**Try it:** Give all of the data again exactly as written, omitting every image.
** Opening Data provided block **
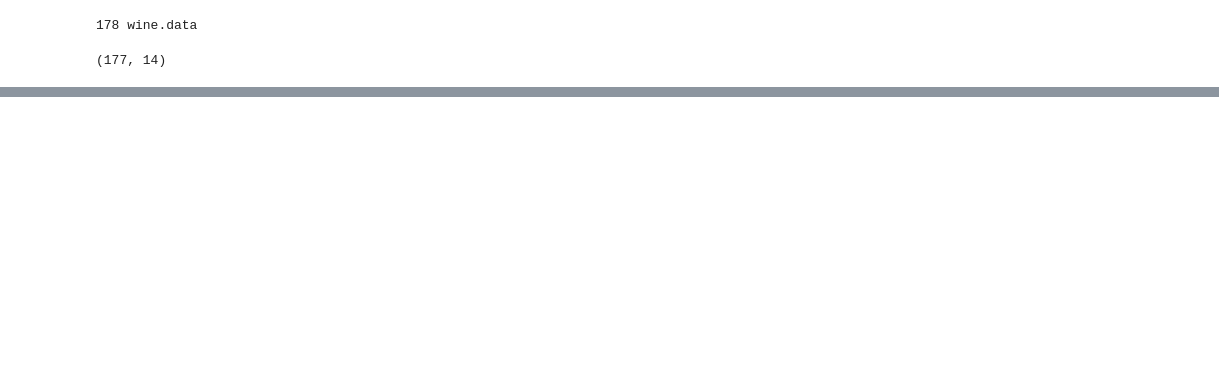
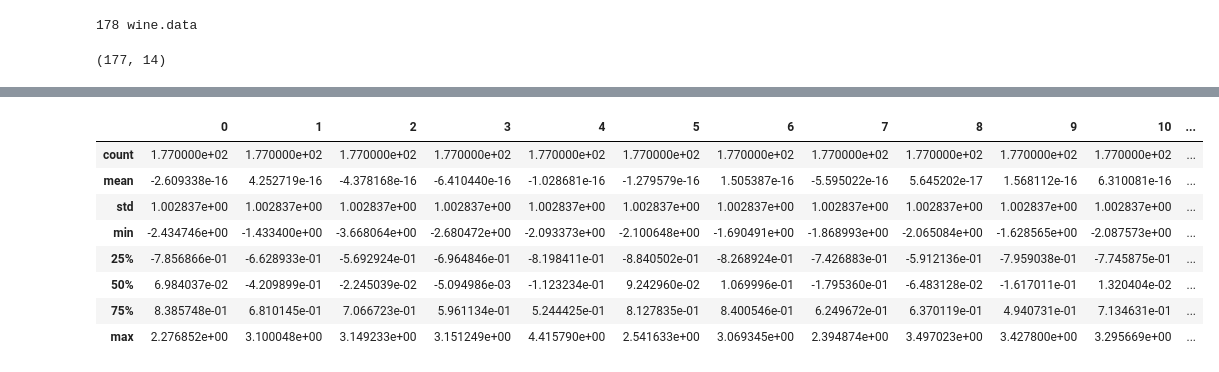
Before and after one commit to cloudxlab/ml, a Jupyter notebook: machine_learning/Unsupervised Learning.ipynb, the cells around one changed output, grey strips where cells are left out. Drawn from its saved outputs; the diff is of its cells as text; code cells hidden in the pictures; blank space fills up the shorter version.

```diff
--- a/machine_learning/Unsupervised Learning.ipynb
+++ b/machine_learning/Unsupervised Learning.ipynb
@@ -210,0 +285,12 @@ winedata.shape
+# %%
+pd.DataFrame(X_scaled).describe()
+# %% [output]
+|  | 0 | 1 | 2 | 3 | 4 | 5 | 6 | 7 | 8 | 9 | 10 | ... |
+| count | 1.770000e+02 | 1.770000e+02 | 1.770000e+02 | 1.770000e+02 | 1.770000e+02 | 1.770000e+02 | 1.770000e+02 | 1.770000e+02 | 1.770000e+02 | 1.770000e+02 | 1.770000e+02 | ... |
+| mean | -2.609338e-16 | 4.252719e-16 | -4.378168e-16 | -6.410440e-16 | -1.028681e-16 | -1.279579e-16 | 1.505387e-16 | -5.595022e-16 | 5.645202e-17 | 1.568112e-16 | 6.310081e-16 | ... |
+| std | 1.002837e+00 | 1.002837e+00 | 1.002837e+00 | 1.002837e+00 | 1.002837e+00 | 1.002837e+00 | 1.002837e+00 | 1.002837e+00 | 1.002837e+00 | 1.002837e+00 | 1.002837e+00 | ... |
+| min | -2.434746e+00 | -1.433400e+00 | -3.668064e+00 | -2.680472e+00 | -2.093373e+00 | -2.100648e+00 | -1.690491e+00 | -1.868993e+00 | -2.065084e+00 | -1.628565e+00 | -2.087573e+00 | ... |
+| 25% | -7.856866e-01 | -6.628933e-01 | -5.692924e-01 | -6.964846e-01 | -8.198411e-01 | -8.840502e-01 | -8.268924e-01 | -7.426883e-01 | -5.912136e-01 | -7.959038e-01 | -7.745875e-01 | ... |
+| 50% | 6.984037e-02 | -4.209899e-01 | -2.245039e-02 | -5.094986e-03 | -1.123234e-01 | 9.242960e-02 | 1.069996e-01 | -1.795360e-01 | -6.483128e-02 | -1.617011e-01 | 1.320404e-02 | ... |
+| 75% | 8.385748e-01 | 6.810145e-01 | 7.066723e-01 | 5.961134e-01 | 5.244425e-01 | 8.127835e-01 | 8.400546e-01 | 6.249672e-01 | 6.370119e-01 | 4.940731e-01 | 7.134631e-01 | ... |
+| max | 2.276852e+00 | 3.100048e+00 | 3.149233e+00 | 3.151249e+00 | 4.415790e+00 | 2.541633e+00 | 3.069345e+00 | 2.394874e+00 | 3.497023e+00 | 3.427800e+00 | 3.295669e+00 | ... |
```
Also changed, not shown: parts of 11 cells of this notebook.
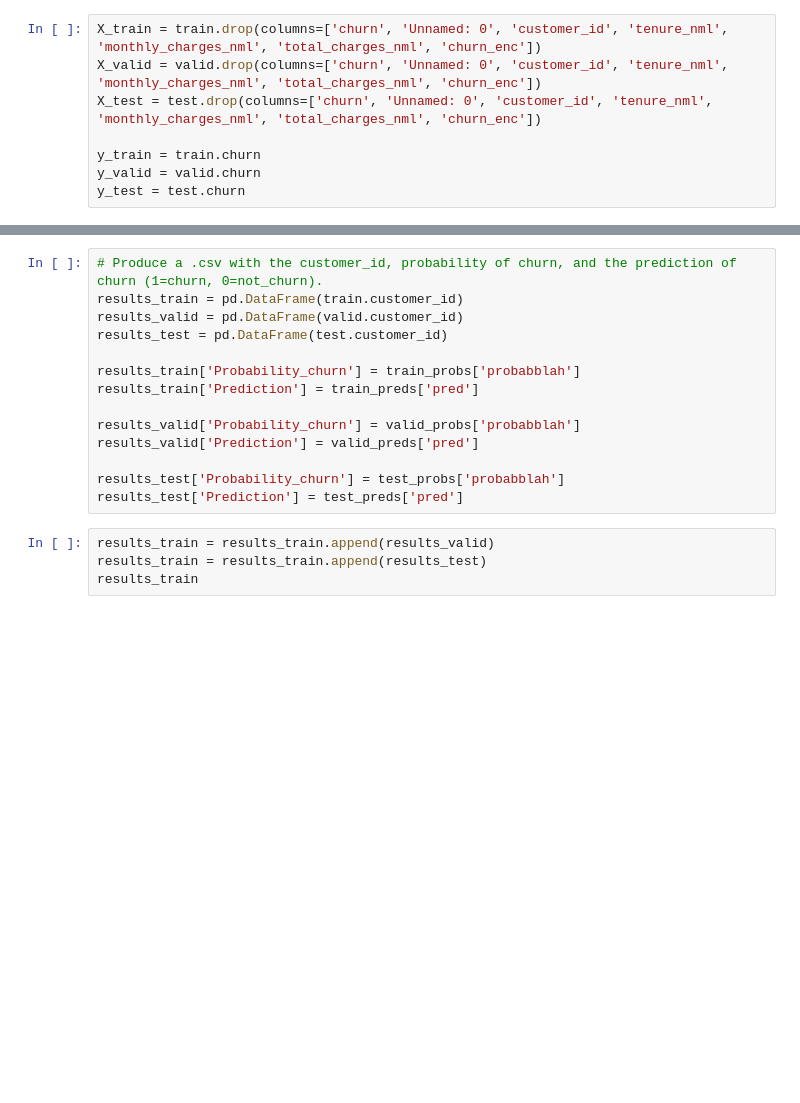
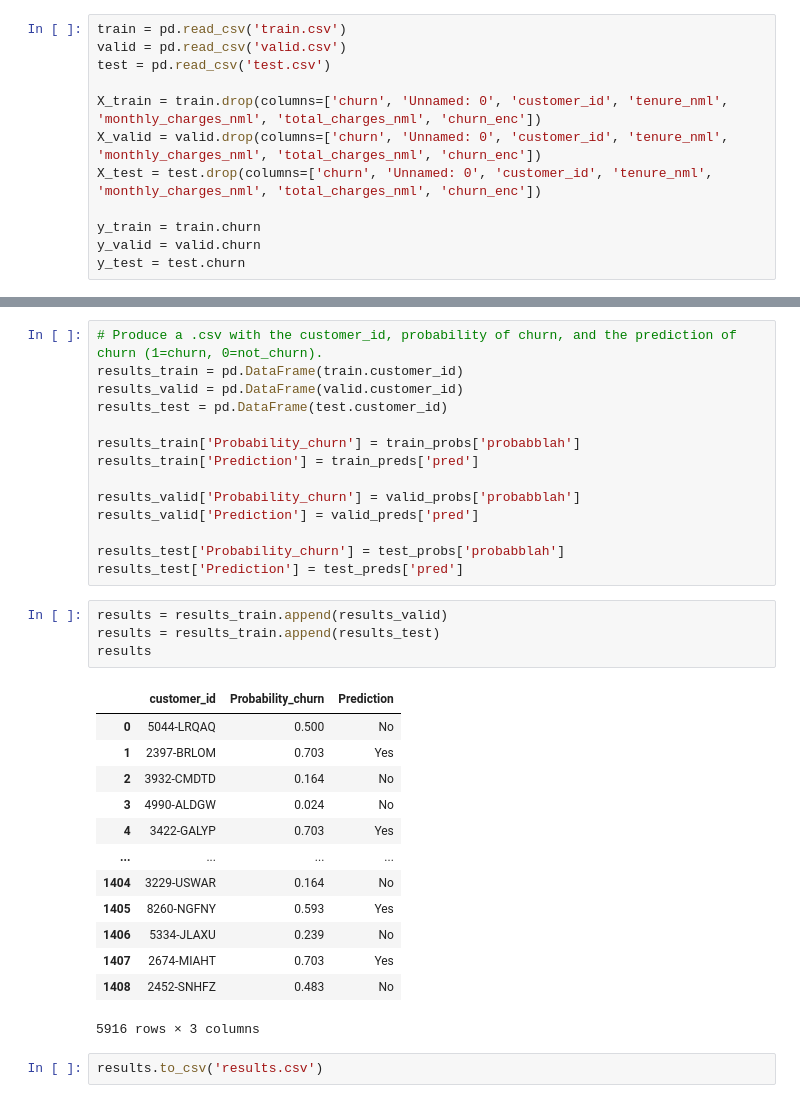
Before and after one commit to team-db-telco/telco-classification-project, a Jupyter notebook: Report.ipynb, the cells around one changed output, grey strips where cells are left out. Drawn from its saved outputs; the diff is of its cells as text; blank space fills up the shorter version.

```diff
--- a/Report.ipynb
+++ b/Report.ipynb
@@ -121,6 +127,10 @@ sns.countplot(x='contract_type_id', data=train[train.tenure > 12] , hue='churn')
 
 > Finally, we will us the Decision Tree classifier to model this dataset, because the performance on the validation dataset was similar to the performance of the other models, but the output of the decision tree is more interpretable.
 # %%
+train = pd.read_csv('train.csv')
+valid = pd.read_csv('valid.csv')
+test = pd.read_csv('test.csv')
+
 X_train = train.drop(columns=['churn', 'Unnamed: 0', 'customer_id', 'tenure_nml', 'monthly_charges_nml', 'total_charges_nml', 'churn_enc'])
 X_valid = valid.drop(columns=['churn', 'Unnamed: 0', 'customer_id', 'tenure_nml', 'monthly_charges_nml', 'total_charges_nml', 'churn_enc'])
 X_test = test.drop(columns=['churn', 'Unnamed: 0', 'customer_id', 'tenure_nml', 'monthly_charges_nml', 'total_charges_nml', 'churn_enc'])
@@ -181,6 +228,22 @@ results_valid['Prediction'] = valid_preds['pred']
 results_test['Probability_churn'] = test_probs['probabblah']
 results_test['Prediction'] = test_preds['pred']
 # %%
-results_train = results_train.append(results_valid)
-results_train = results_train.append(results_test)
-results_train
+results = results_train.append(results_valid)
+results = results_train.append(results_test)
+results
+# %% [output]
+|  | customer_id | Probability_churn | Prediction |
+| 0 | 5044-LRQAQ | 0.500 | No |
+| 1 | 2397-BRLOM | 0.703 | Yes |
+| 2 | 3932-CMDTD | 0.164 | No |
+| 3 | 4990-ALDGW | 0.024 | No |
+| 4 | 3422-GALYP | 0.703 | Yes |
+| ... | ... | ... | ... |
+| 1404 | 3229-USWAR | 0.164 | No |
+| 1405 | 8260-NGFNY | 0.593 | Yes |
+| 1406 | 5334-JLAXU | 0.239 | No |
+| 1407 | 2674-MIAHT | 0.703 | Yes |
+| 1408 | 2452-SNHFZ | 0.483 | No |
+5916 rows × 3 columns
+# %%
+results.to_csv('results.csv')
```
Also changed, not shown: parts of 9 cells of this notebook, 1 other file.
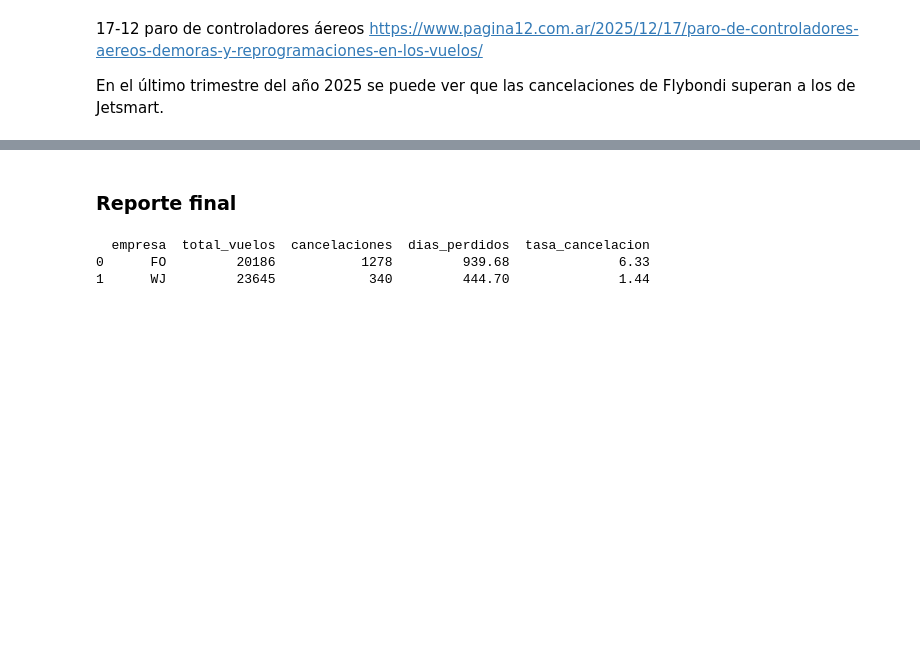
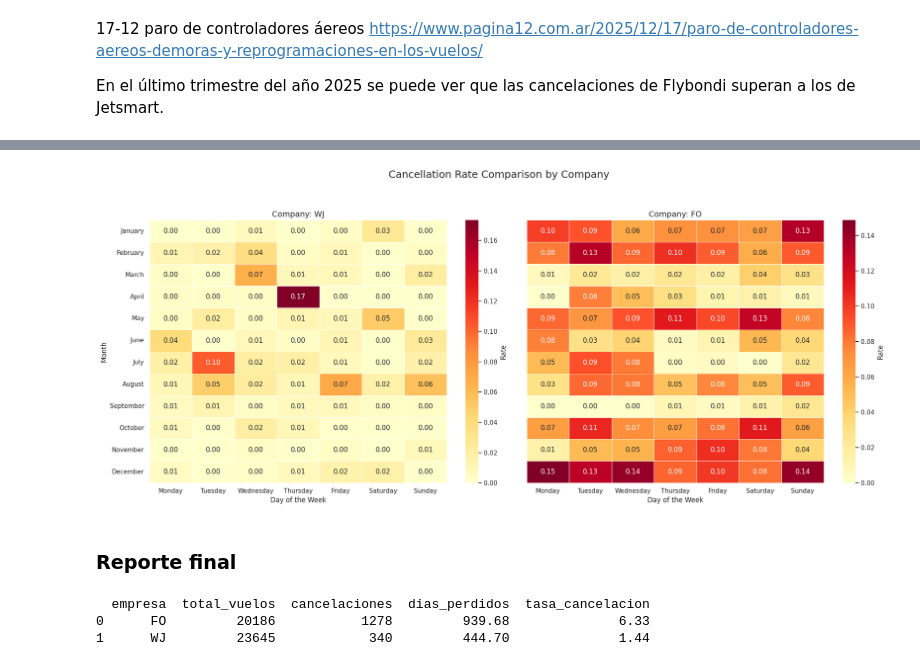
Before and after one commit to parivgabriela/Data_mining, a Jupyter notebook: analisis_estado_vuelos/notebooks/es/03_EDA_reporte.ipynb, the cells around one changed output, grey strips where cells are left out. Saved outputs shown, nothing was run; the diff lists cells and outputs as text; code cells hidden in the pictures; blank space fills up the shorter version.

```diff
--- a/analisis_estado_vuelos/notebooks/es/03_EDA_reporte.ipynb
+++ b/analisis_estado_vuelos/notebooks/es/03_EDA_reporte.ipynb
@@ -554,3 +648,7 @@ plot_cancellations_heatmap(df)
+# %%
+plot_cancellations_heatmap(df, by_company=True)
+# %% [output]
+[figure, added]
 # %% [markdown]
 ### Reporte final
 # %%
```
Also changed, not shown: parts of 31 cells of this notebook.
** Closing Data provided block **
**Answer:**
Before and after one commit to cloudxlab/ml, a Jupyter notebook: machine_learning/Unsupervised Learning.ipynb, the cells around one changed output, grey strips where cells are left out. Drawn from its saved outputs; the diff is of its cells as text; code cells hidden in the pictures; blank space fills up the shorter version.

```diff
--- a/machine_learning/Unsupervised Learning.ipynb
+++ b/machine_learning/Unsupervised Learning.ipynb
@@ -210,0 +285,12 @@ winedata.shape
+# %%
+pd.DataFrame(X_scaled).describe()
+# %% [output]
+|  | 0 | 1 | 2 | 3 | 4 | 5 | 6 | 7 | 8 | 9 | 10 | ... |
+| count | 1.770000e+02 | 1.770000e+02 | 1.770000e+02 | 1.770000e+02 | 1.770000e+02 | 1.770000e+02 | 1.770000e+02 | 1.770000e+02 | 1.770000e+02 | 1.770000e+02 | 1.770000e+02 | ... |
+| mean | -2.609338e-16 | 4.252719e-16 | -4.378168e-16 | -6.410440e-16 | -1.028681e-16 | -1.279579e-16 | 1.505387e-16 | -5.595022e-16 | 5.645202e-17 | 1.568112e-16 | 6.310081e-16 | ... |
+| std | 1.002837e+00 | 1.002837e+00 | 1.002837e+00 | 1.002837e+00 | 1.002837e+00 | 1.002837e+00 | 1.002837e+00 | 1.002837e+00 | 1.002837e+00 | 1.002837e+00 | 1.002837e+00 | ... |
+| min | -2.434746e+00 | -1.433400e+00 | -3.668064e+00 | -2.680472e+00 | -2.093373e+00 | -2.100648e+00 | -1.690491e+00 | -1.868993e+00 | -2.065084e+00 | -1.628565e+00 | -2.087573e+00 | ... |
+| 25% | -7.856866e-01 | -6.628933e-01 | -5.692924e-01 | -6.964846e-01 | -8.198411e-01 | -8.840502e-01 | -8.268924e-01 | -7.426883e-01 | -5.912136e-01 | -7.959038e-01 | -7.745875e-01 | ... |
+| 50% | 6.984037e-02 | -4.209899e-01 | -2.245039e-02 | -5.094986e-03 | -1.123234e-01 | 9.242960e-02 | 1.069996e-01 | -1.795360e-01 | -6.483128e-02 | -1.617011e-01 | 1.320404e-02 | ... |
+| 75% | 8.385748e-01 | 6.810145e-01 | 7.066723e-01 | 5.961134e-01 | 5.244425e-01 | 8.127835e-01 | 8.400546e-01 | 6.249672e-01 | 6.370119e-01 | 4.940731e-01 | 7.134631e-01 | ... |
+| max | 2.276852e+00 | 3.100048e+00 | 3.149233e+00 | 3.151249e+00 | 4.415790e+00 | 2.541633e+00 | 3.069345e+00 | 2.394874e+00 | 3.497023e+00 | 3.427800e+00 | 3.295669e+00 | ... |
```
Also changed, not shown: parts of 11 cells of this notebook.
Before and after one commit to team-db-telco/telco-classification-project, a Jupyter notebook: Report.ipynb, the cells around one changed output, grey strips where cells are left out. Drawn from its saved outputs; the diff is of its cells as text; blank space fills up the shorter version.

```diff
--- a/Report.ipynb
+++ b/Report.ipynb
@@ -121,6 +127,10 @@ sns.countplot(x='contract_type_id', data=train[train.tenure > 12] , hue='churn')
 
 > Finally, we will us the Decision Tree classifier to model this dataset, because the performance on the validation dataset was similar to the performance of the other models, but the output of the decision tree is more interpretable.
 # %%
+train = pd.read_csv('train.csv')
+valid = pd.read_csv('valid.csv')
+test = pd.read_csv('test.csv')
+
 X_train = train.drop(columns=['churn', 'Unnamed: 0', 'customer_id', 'tenure_nml', 'monthly_charges_nml', 'total_charges_nml', 'churn_enc'])
 X_valid = valid.drop(columns=['churn', 'Unnamed: 0', 'customer_id', 'tenure_nml', 'monthly_charges_nml', 'total_charges_nml', 'churn_enc'])
 X_test = test.drop(columns=['churn', 'Unnamed: 0', 'customer_id', 'tenure_nml', 'monthly_charges_nml', 'total_charges_nml', 'churn_enc'])
@@ -181,6 +228,22 @@ results_valid['Prediction'] = valid_preds['pred']
 results_test['Probability_churn'] = test_probs['probabblah']
 results_test['Prediction'] = test_preds['pred']
 # %%
-results_train = results_train.append(results_valid)
-results_train = results_train.append(results_test)
-results_train
+results = results_train.append(results_valid)
+results = results_train.append(results_test)
+results
+# %% [output]
+|  | customer_id | Probability_churn | Prediction |
+| 0 | 5044-LRQAQ | 0.500 | No |
+| 1 | 2397-BRLOM | 0.703 | Yes |
+| 2 | 3932-CMDTD | 0.164 | No |
+| 3 | 4990-ALDGW | 0.024 | No |
+| 4 | 3422-GALYP | 0.703 | Yes |
+| ... | ... | ... | ... |
+| 1404 | 3229-USWAR | 0.164 | No |
+| 1405 | 8260-NGFNY | 0.593 | Yes |
+| 1406 | 5334-JLAXU | 0.239 | No |
+| 1407 | 2674-MIAHT | 0.703 | Yes |
+| 1408 | 2452-SNHFZ | 0.483 | No |
+5916 rows × 3 columns
+# %%
+results.to_csv('results.csv')
```
Also changed, not shown: parts of 9 cells of this notebook, 1 other file.
Before and after one commit to parivgabriela/Data_mining, a Jupyter notebook: analisis_estado_vuelos/notebooks/es/03_EDA_reporte.ipynb, the cells around one changed output, grey strips where cells are left out. Saved outputs shown, nothing was run; the diff lists cells and outputs as text; code cells hidden in the pictures; blank space fills up the shorter version.

```diff
--- a/analisis_estado_vuelos/notebooks/es/03_EDA_reporte.ipynb
+++ b/analisis_estado_vuelos/notebooks/es/03_EDA_reporte.ipynb
@@ -554,3 +648,7 @@ plot_cancellations_heatmap(df)
+# %%
+plot_cancellations_heatmap(df, by_company=True)
+# %% [output]
+[figure, added]
 # %% [markdown]
 ### Reporte final
 # %%
```
Also changed, not shown: parts of 31 cells of this notebook.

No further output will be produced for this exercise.